A family of jewellers has been jailed for a total of 20 years after being found guilty of £1.4 million gold fraud.
Brian Maltman, aged 55, his wife Kim Maltman, aged 56 and their son Daniel Maltman, aged 23, all of Havering Road, Romford, Essex were all jailed for their parts in two burglaries in Darford last year.
The trio each faced a charge of money laundering and a charge of conspiracy to handle stolen goods.
Both burglaries were carried out on Tuesday 24 May 2016 in Main Road, Longfield and Rosedale Close in Dartford.
A Mini Cooper, with a false registration plate, was used in both burglaries.
On the same day of the burglaries, the car was involved in an accident in Havering Road in Romford, Essex.
The driver had opened his door which then hit another car.
The Mini left the scene of the crash and was abandoned on a nearby estate.
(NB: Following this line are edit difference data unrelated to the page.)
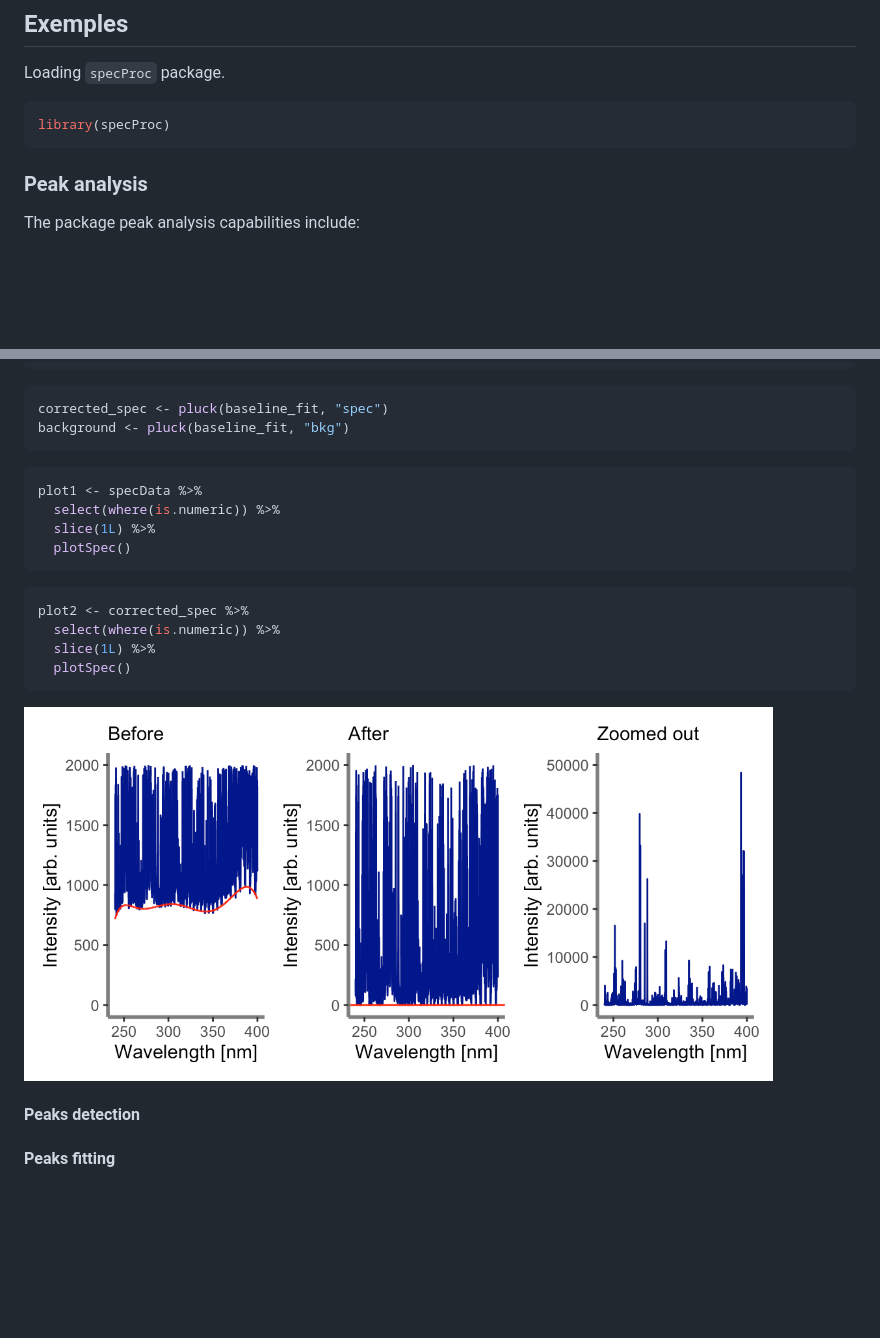
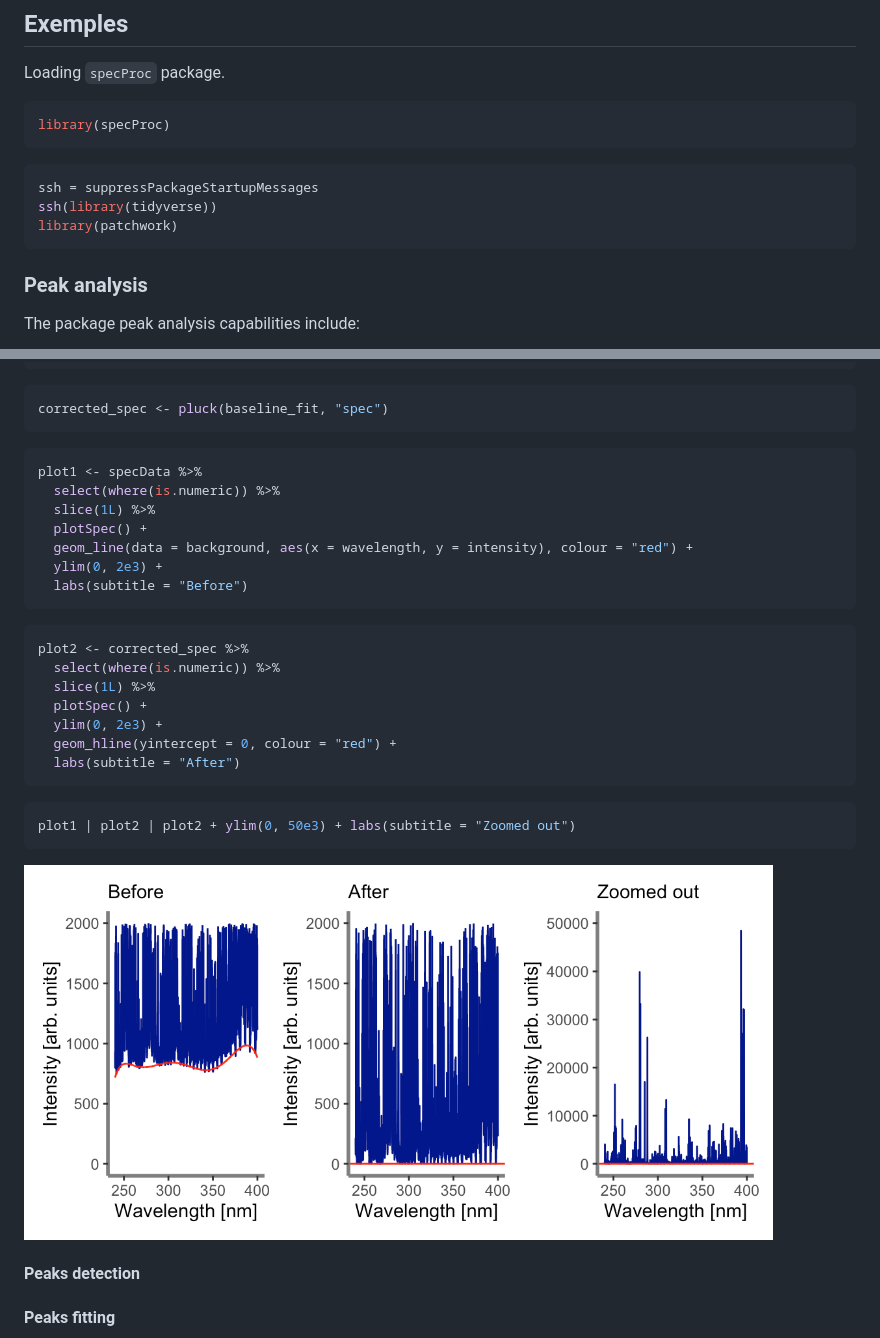
Before and after one commit to ChristianGoueguel/specProc, a Markdown page: README.md, 2 parts joined by grey strips. GitHub-like rendering; pictures changed too: man/figures/README-unnamed-chunk-12-1.png; blank space fills up the shorter version.

Commit message:
add `suppressPackageStartupMessages`

````diff
--- a/README.md
+++ b/README.md
@@ -39,6 +39,12 @@ Loading `specProc` package.
 
 ``` r
 library(specProc)
+```
+
+``` r
+ssh = suppressPackageStartupMessages
+ssh(library(tidyverse))
+library(patchwork)
 ```
 
 ### Peak analysis
@@ -87,21 +93,30 @@ str(baseline_fit, list.len = 5)
 
 ``` r
 corrected_spec <- pluck(baseline_fit, "spec")
-background <- pluck(baseline_fit, "bkg")
 ```
 
 ``` r
 plot1 <- specData %>%
   select(where(is.numeric)) %>%
   slice(1L) %>%
-  plotSpec()
+  plotSpec() +
+  geom_line(data = background, aes(x = wavelength, y = intensity), colour = "red") +
+  ylim(0, 2e3) +
+  labs(subtitle = "Before")
 ```
 
 ``` r
 plot2 <- corrected_spec %>%
   select(where(is.numeric)) %>%
   slice(1L) %>%
-  plotSpec()
+  plotSpec() +
+  ylim(0, 2e3) +
+  geom_hline(yintercept = 0, colour = "red") +
+  labs(subtitle = "After")
+```
+
+``` r
+plot1 | plot2 | plot2 + ylim(0, 50e3) + labs(subtitle = "Zoomed out")
 ```
 
 <img src="man/figures/README-unnamed-chunk-12-1.png" width="90%" height="90%" />
````
Also changed, not shown: 1 other file.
A witness saw the suspects cleaning down the car which was then picked up by a second vehicle - registered to the Maltman family.
When it was recovered, police identified it had been stolen from a burglary in Brentwood in Essex earlier that year.
Officers searched the Maltman's address and found jewellery from the Dartford burglaries.
Further stolen jewellery was found at their business premise in London, some of which was linked to burglaries in other counties.
Paperwork found at the scene indicated that the Maltman’s had been doing business with a smelting company and were being paid large sums of money on a regular basis, the majority of which was paid in cash.
The Maltman’s were subsequently arrested and bailed on suspicion of handling stolen goods and money laundering offences.
Brian Maltman was arrested again on Thursday 5 January 2017 after police found him in possession of gold with a commercial value of over £60,000.
Some of that gold was later identified as having come from burglaries in Essex and London.
Brian Maltman was jailed for 10 years, Kim Maltman was jailed for four years and their son, Daniel Maltman, was jailed for six years.
Upon sentencing the judge described their crimes as professional and said the family had been a magnet for criminality.
This was a complex investigation which unravelled after the Mini Cooper was involved in a collision in Essex and spiralled into one of the most organised gold scams to date."